Tomorrow is the Chinese New Year. This evening, we will be enjoying a traditional New Year dinner at the Sunflower in Columbus. The Sunflower is probably the best dim sum restaurant in Ohio. We have formed that opinion after having eaten in dozens of Chinese restaurants in Dayton, Cleveland, Columbus and Cincinnati. There are others that are very good, but the Sunflower, located on Sawmill Road up near the Columbus Zoo, is the best we have found. We are pretty picky when it comes to dim sum.
Tonight we will not be having dim sum, but instead a special New Year's prix fixe dinner of about 10 dishes. We have invited as much family as we have in the area, our kids and our daughter's in-laws. But, since everyone is going, we are faced with the problem of "who's going to watch the dog?" The plan we came up with was to be to send her to our daughter May's house in Fairborn and leave her with her cousin dog Rhesus - a bit iffy, but probably okay. Best laid plans...
So, our dog gets sick last night. I had caught her chewing on a black walnut she found in our back yard yesterday morning. I suspect that to be the cause, but it took about 12 hours to take effect. She started vomiting about 8:30 last night and threw up a couple times until we put her to bed around 11:00. At 6:15 this morning, she was at it again and then again at 8:30. Have you ever noticed how these things always happen on a weekend, when it is difficult to get help?
It's hard to get a straight answer whenever you ask a Chinese person the literal meaning of "gong hey fat choy." The vague translation is good luck with making money in the new year, something the 99% may be able to identify with, as in "Good luck with that." In any event, such a materialistic approached to ringing in the new year doesn't seem to provide for wishing one good health.
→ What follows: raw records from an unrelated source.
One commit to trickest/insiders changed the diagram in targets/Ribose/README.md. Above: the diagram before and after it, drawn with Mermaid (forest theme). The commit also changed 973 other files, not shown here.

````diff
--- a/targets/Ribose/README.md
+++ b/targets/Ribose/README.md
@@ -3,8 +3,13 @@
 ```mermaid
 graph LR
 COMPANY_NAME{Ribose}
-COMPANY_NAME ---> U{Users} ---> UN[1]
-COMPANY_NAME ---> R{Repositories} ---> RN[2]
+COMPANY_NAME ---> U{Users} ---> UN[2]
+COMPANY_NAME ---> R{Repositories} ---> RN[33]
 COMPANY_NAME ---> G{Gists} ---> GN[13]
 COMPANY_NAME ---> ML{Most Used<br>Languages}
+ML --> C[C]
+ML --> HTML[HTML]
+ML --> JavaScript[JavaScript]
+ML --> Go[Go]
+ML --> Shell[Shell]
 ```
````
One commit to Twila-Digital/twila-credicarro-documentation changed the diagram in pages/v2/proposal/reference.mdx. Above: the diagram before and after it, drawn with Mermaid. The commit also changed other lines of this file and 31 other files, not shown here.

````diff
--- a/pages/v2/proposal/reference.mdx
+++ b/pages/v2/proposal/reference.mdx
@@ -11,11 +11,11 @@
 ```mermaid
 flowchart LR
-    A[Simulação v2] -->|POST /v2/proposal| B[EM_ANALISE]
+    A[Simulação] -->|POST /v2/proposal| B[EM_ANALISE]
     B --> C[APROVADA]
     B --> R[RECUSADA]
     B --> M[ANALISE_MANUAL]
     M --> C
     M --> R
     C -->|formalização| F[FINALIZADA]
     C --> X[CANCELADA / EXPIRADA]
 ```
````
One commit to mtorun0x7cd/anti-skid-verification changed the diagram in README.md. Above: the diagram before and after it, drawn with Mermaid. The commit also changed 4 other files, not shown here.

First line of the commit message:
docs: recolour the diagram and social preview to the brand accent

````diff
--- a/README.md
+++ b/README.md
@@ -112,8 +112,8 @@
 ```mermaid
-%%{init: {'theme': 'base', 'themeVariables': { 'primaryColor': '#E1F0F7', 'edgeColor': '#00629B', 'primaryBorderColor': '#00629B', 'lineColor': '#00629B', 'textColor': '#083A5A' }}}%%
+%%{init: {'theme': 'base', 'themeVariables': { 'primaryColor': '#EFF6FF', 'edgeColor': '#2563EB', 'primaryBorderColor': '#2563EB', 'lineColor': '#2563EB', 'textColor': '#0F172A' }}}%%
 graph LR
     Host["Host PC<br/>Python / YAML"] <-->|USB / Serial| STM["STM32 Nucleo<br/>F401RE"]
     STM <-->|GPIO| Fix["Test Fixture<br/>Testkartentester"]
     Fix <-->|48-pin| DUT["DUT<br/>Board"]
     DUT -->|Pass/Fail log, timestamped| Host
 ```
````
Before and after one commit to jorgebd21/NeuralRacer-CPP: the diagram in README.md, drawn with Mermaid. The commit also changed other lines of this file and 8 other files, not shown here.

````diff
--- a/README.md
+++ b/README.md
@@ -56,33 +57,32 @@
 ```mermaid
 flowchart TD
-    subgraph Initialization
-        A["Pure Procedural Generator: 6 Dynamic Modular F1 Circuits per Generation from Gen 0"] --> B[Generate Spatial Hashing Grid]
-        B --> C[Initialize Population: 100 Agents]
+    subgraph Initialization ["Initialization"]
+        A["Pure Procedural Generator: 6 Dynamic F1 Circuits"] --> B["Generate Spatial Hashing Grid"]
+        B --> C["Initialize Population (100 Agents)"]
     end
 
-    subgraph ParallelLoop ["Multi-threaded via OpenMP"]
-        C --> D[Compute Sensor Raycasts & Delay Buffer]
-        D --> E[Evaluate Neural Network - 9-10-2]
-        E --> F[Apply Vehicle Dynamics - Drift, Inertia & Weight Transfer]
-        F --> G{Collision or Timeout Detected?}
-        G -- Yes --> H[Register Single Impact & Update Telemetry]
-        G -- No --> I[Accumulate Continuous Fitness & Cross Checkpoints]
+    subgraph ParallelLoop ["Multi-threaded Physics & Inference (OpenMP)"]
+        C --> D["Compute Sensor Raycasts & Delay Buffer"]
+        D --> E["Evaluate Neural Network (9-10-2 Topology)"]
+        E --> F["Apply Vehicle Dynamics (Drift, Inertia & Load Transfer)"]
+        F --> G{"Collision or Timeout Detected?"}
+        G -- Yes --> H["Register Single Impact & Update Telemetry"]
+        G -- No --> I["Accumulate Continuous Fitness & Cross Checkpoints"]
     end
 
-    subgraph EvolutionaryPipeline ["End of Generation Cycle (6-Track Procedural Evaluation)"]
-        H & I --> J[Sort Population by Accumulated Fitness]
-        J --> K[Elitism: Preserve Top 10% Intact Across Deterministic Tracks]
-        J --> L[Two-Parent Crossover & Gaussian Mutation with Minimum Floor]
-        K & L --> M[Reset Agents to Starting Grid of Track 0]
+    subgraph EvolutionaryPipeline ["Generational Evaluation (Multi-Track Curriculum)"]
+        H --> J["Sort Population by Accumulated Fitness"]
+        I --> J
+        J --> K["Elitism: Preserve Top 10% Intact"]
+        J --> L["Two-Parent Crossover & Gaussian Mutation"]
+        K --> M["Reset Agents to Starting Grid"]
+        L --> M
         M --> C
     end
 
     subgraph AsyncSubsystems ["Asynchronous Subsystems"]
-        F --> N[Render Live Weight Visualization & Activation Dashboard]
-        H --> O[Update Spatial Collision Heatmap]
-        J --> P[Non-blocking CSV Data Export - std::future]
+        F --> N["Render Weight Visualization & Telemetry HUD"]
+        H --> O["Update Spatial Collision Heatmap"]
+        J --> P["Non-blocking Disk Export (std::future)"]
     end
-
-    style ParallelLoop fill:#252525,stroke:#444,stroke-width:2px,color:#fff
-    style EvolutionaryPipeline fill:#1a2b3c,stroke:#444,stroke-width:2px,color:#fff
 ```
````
So instead of "gong hey fat choy," today I am telling Suki "sun tee chien kong," good health in the new year, my little fire-breather.